[Dataset records]
● ● ● ● ● ● ●

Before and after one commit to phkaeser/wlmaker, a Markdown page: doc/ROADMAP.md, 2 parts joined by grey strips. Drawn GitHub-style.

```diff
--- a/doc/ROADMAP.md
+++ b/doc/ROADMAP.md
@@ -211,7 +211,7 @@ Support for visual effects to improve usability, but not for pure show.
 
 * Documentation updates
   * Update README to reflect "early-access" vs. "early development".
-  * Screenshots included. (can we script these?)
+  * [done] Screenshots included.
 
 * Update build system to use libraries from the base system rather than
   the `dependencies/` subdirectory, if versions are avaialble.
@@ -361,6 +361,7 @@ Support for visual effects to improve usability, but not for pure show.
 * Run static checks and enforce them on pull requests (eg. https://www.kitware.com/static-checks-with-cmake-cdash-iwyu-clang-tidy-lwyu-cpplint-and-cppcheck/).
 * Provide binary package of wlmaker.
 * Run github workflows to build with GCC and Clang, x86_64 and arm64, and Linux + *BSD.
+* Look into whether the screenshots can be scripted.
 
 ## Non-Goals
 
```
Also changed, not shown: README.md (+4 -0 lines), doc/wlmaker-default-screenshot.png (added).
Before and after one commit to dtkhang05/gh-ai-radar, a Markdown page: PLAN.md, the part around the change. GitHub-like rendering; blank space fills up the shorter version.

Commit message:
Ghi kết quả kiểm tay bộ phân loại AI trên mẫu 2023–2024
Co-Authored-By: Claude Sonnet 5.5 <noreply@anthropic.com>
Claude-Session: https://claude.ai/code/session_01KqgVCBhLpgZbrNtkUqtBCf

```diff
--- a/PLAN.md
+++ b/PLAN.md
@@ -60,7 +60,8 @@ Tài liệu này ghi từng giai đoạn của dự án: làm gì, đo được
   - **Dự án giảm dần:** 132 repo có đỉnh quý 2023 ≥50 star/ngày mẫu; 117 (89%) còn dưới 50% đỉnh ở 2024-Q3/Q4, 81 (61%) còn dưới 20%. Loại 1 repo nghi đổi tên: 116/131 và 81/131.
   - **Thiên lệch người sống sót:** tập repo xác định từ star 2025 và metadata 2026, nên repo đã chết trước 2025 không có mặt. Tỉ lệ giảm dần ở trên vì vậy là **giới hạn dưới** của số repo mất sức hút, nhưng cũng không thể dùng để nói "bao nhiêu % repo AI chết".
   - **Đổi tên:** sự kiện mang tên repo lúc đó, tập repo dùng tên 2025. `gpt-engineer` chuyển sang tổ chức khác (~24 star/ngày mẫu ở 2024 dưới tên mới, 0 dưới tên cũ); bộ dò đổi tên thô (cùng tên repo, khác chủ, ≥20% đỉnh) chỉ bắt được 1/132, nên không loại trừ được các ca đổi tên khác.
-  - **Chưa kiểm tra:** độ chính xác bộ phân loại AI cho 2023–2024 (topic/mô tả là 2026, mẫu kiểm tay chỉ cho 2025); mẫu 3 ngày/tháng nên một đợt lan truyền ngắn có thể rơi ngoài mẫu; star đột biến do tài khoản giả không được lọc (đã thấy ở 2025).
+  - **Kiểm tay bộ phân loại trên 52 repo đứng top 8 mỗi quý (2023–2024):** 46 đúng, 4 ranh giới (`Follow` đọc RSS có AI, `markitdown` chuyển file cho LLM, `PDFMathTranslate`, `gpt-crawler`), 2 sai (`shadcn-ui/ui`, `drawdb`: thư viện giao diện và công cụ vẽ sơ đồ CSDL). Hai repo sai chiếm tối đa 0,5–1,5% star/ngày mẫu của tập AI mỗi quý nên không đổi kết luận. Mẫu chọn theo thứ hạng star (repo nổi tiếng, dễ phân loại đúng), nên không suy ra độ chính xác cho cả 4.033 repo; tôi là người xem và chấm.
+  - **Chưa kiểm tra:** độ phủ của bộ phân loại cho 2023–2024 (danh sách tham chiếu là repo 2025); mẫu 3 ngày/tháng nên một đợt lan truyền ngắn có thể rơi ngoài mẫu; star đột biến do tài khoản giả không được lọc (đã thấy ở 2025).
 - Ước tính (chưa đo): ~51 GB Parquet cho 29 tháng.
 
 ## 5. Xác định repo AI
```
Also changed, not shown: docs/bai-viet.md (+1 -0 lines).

● ● ● ● ● ● ●

* _Work instruction_
Would you print all of the entries exactly as they stand?

* _Solution for this problem_
Before and after one commit to phkaeser/wlmaker, a Markdown page: doc/ROADMAP.md, 2 parts joined by grey strips. Drawn GitHub-style.

```diff
--- a/doc/ROADMAP.md
+++ b/doc/ROADMAP.md
@@ -211,7 +211,7 @@ Support for visual effects to improve usability, but not for pure show.
 
 * Documentation updates
   * Update README to reflect "early-access" vs. "early development".
-  * Screenshots included. (can we script these?)
+  * [done] Screenshots included.
 
 * Update build system to use libraries from the base system rather than
   the `dependencies/` subdirectory, if versions are avaialble.
@@ -361,6 +361,7 @@ Support for visual effects to improve usability, but not for pure show.
 * Run static checks and enforce them on pull requests (eg. https://www.kitware.com/static-checks-with-cmake-cdash-iwyu-clang-tidy-lwyu-cpplint-and-cppcheck/).
 * Provide binary package of wlmaker.
 * Run github workflows to build with GCC and Clang, x86_64 and arm64, and Linux + *BSD.
+* Look into whether the screenshots can be scripted.
 
 ## Non-Goals
 
```
Also changed, not shown: README.md (+4 -0 lines), doc/wlmaker-default-screenshot.png (added).
Before and after one commit to dtkhang05/gh-ai-radar, a Markdown page: PLAN.md, the part around the change. GitHub-like rendering; blank space fills up the shorter version.

Commit message:
Ghi kết quả kiểm tay bộ phân loại AI trên mẫu 2023–2024
Co-Authored-By: Claude Sonnet 5.5 <noreply@anthropic.com>
Claude-Session: https://claude.ai/code/session_01KqgVCBhLpgZbrNtkUqtBCf

```diff
--- a/PLAN.md
+++ b/PLAN.md
@@ -60,7 +60,8 @@ Tài liệu này ghi từng giai đoạn của dự án: làm gì, đo được
   - **Dự án giảm dần:** 132 repo có đỉnh quý 2023 ≥50 star/ngày mẫu; 117 (89%) còn dưới 50% đỉnh ở 2024-Q3/Q4, 81 (61%) còn dưới 20%. Loại 1 repo nghi đổi tên: 116/131 và 81/131.
   - **Thiên lệch người sống sót:** tập repo xác định từ star 2025 và metadata 2026, nên repo đã chết trước 2025 không có mặt. Tỉ lệ giảm dần ở trên vì vậy là **giới hạn dưới** của số repo mất sức hút, nhưng cũng không thể dùng để nói "bao nhiêu % repo AI chết".
   - **Đổi tên:** sự kiện mang tên repo lúc đó, tập repo dùng tên 2025. `gpt-engineer` chuyển sang tổ chức khác (~24 star/ngày mẫu ở 2024 dưới tên mới, 0 dưới tên cũ); bộ dò đổi tên thô (cùng tên repo, khác chủ, ≥20% đỉnh) chỉ bắt được 1/132, nên không loại trừ được các ca đổi tên khác.
-  - **Chưa kiểm tra:** độ chính xác bộ phân loại AI cho 2023–2024 (topic/mô tả là 2026, mẫu kiểm tay chỉ cho 2025); mẫu 3 ngày/tháng nên một đợt lan truyền ngắn có thể rơi ngoài mẫu; star đột biến do tài khoản giả không được lọc (đã thấy ở 2025).
+  - **Kiểm tay bộ phân loại trên 52 repo đứng top 8 mỗi quý (2023–2024):** 46 đúng, 4 ranh giới (`Follow` đọc RSS có AI, `markitdown` chuyển file cho LLM, `PDFMathTranslate`, `gpt-crawler`), 2 sai (`shadcn-ui/ui`, `drawdb`: thư viện giao diện và công cụ vẽ sơ đồ CSDL). Hai repo sai chiếm tối đa 0,5–1,5% star/ngày mẫu của tập AI mỗi quý nên không đổi kết luận. Mẫu chọn theo thứ hạng star (repo nổi tiếng, dễ phân loại đúng), nên không suy ra độ chính xác cho cả 4.033 repo; tôi là người xem và chấm.
+  - **Chưa kiểm tra:** độ phủ của bộ phân loại cho 2023–2024 (danh sách tham chiếu là repo 2025); mẫu 3 ngày/tháng nên một đợt lan truyền ngắn có thể rơi ngoài mẫu; star đột biến do tài khoản giả không được lọc (đã thấy ở 2025).
 - Ước tính (chưa đo): ~51 GB Parquet cho 29 tháng.
 
 ## 5. Xác định repo AI
```
Also changed, not shown: docs/bai-viet.md (+1 -0 lines).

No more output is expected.